In 1912, Catherine and Anna Alexander, daughters of a prominent Carbondale businessman, donated $10,000 for the establishment of the YMCA. Architect Boyd & Stewart, architects from Pittsburgh, won the commission and delivered this eight-bay Colonial Revival headquarters. Today the exterior of the building looks much as did when it was completed in 1914. 

TURN LEFT ON CHURCH STREET.

12.
Gravity Park
southeast corner of Garfield and Church streets 

This monument was placed in 1923 to mark the beginning of the Delaware & Hudson Canal Company Gravity Railroad in its centennial year. The park stands at the foot of the Gravity Railroad’s Plane 1.

TURN AND WALK BACK INTO TOWN ON CHURCH STREET.

13.
First Presbyterian Church
33 Lincoln Avenue on northwest corner of Church Street

The church was dedicated on April 1, 1889, built on the site of the town’s first foundry that was established in 1833 by Abiran Gurney and Alanson Reed. The building was devastated by fire on August 21, 1968 and was rebuilt over a two-year period.

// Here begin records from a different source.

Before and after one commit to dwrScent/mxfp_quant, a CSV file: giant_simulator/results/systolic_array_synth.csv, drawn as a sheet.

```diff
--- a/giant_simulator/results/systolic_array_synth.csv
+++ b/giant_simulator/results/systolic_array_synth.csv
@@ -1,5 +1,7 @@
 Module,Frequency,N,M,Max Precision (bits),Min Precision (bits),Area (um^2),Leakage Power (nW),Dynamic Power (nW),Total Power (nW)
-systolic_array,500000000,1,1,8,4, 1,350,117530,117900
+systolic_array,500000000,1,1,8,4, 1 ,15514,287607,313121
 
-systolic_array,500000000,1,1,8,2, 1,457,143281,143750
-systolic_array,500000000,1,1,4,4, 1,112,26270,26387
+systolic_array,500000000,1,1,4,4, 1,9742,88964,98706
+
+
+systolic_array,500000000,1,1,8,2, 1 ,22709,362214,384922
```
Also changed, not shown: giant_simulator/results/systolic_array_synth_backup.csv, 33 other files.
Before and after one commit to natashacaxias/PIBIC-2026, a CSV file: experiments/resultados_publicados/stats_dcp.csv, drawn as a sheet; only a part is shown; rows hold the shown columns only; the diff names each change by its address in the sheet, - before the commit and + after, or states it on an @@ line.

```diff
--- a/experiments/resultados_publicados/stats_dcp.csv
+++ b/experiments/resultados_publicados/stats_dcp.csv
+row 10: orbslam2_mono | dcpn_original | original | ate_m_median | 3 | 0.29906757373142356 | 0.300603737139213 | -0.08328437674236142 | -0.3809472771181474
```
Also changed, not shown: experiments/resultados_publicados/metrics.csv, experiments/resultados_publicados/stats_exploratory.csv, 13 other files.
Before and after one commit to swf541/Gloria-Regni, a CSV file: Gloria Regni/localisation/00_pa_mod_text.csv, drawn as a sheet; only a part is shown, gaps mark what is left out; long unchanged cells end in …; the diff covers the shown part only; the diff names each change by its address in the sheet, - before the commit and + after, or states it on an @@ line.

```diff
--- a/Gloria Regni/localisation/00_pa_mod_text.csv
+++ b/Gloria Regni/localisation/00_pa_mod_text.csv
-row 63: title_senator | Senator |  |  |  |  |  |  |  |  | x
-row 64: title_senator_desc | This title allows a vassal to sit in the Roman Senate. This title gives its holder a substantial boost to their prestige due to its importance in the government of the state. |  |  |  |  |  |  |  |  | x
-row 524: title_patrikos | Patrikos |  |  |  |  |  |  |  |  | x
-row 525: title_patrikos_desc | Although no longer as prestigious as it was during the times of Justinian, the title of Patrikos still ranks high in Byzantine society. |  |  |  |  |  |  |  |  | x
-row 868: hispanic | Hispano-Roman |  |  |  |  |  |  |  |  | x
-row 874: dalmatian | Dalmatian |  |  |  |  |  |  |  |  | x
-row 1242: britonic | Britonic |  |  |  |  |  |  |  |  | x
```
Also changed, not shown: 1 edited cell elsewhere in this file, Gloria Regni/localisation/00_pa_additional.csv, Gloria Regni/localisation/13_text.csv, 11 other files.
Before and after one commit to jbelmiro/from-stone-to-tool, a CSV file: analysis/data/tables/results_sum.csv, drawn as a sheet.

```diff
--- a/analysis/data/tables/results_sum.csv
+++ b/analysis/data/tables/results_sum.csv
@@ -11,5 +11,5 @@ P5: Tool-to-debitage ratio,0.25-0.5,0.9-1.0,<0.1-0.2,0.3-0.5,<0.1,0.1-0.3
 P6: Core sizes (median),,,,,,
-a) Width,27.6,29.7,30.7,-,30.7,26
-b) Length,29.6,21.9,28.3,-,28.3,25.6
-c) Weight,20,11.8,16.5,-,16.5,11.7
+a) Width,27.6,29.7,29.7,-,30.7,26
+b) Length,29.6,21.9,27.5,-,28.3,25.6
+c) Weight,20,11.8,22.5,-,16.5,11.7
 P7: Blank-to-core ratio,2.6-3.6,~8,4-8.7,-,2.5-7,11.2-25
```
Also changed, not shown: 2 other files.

14.
First Presbyterian Church
76 Salem Avenue at southeast corner of Church Street 

Founded in 1829, this was the first organized church in Carbondale and the oldest Presbyterian congregation in Lackawanna County. Four church buildings have stood on this site; the first appeared in 1834. The current Gothic-inspired structure dates to June 3, 1951.

15.
First United Methodist Church
20 North Church Street

A single-story wood structure built in 1832 served as the first Methodist church on the site. In 1892 Edward Langley designed a new church that was soon destroyed by fire. The congregation rebuilt using the identical plans and incorporating bits and pieces salvaged from the rubble of the former building. The church was dedicated on March 8, 1903.

16.
Saint Rose of Lima Roman Catholic Church
6 North Church Street 

This is the third church to be built on this location. The first was constructed in 1832, the second a decade later. The present church, that serves one of the largest parishes in the Scranton diocese, was built in 1872. 

TURN RIGHT AND WALK INTO MEMORIAL PARK.

17.
Memorial Park
between 6th and Park avenues

In the 1880s, under the leadership of William H. Davies Post 187 of the G.A.R. Memorial Park was established on the former Carbondale militia parade ground and a monument and fountain were erected to honor the veterans of the Civil War. Over the years, monuments were added to honor the memory of veterans of the Spanish American War, World War I and II, the Korean War and Vietnam conflict, along with plaques recognizing Patrick De Lacey and Lieutenant Joseph R. Sarnoski, both recipients of the Congressional Medal of Honor.

CONTINUE WALKING STRAIGHT ON 6TH AVENUE BACK TO THE TOUR STARTING POINT.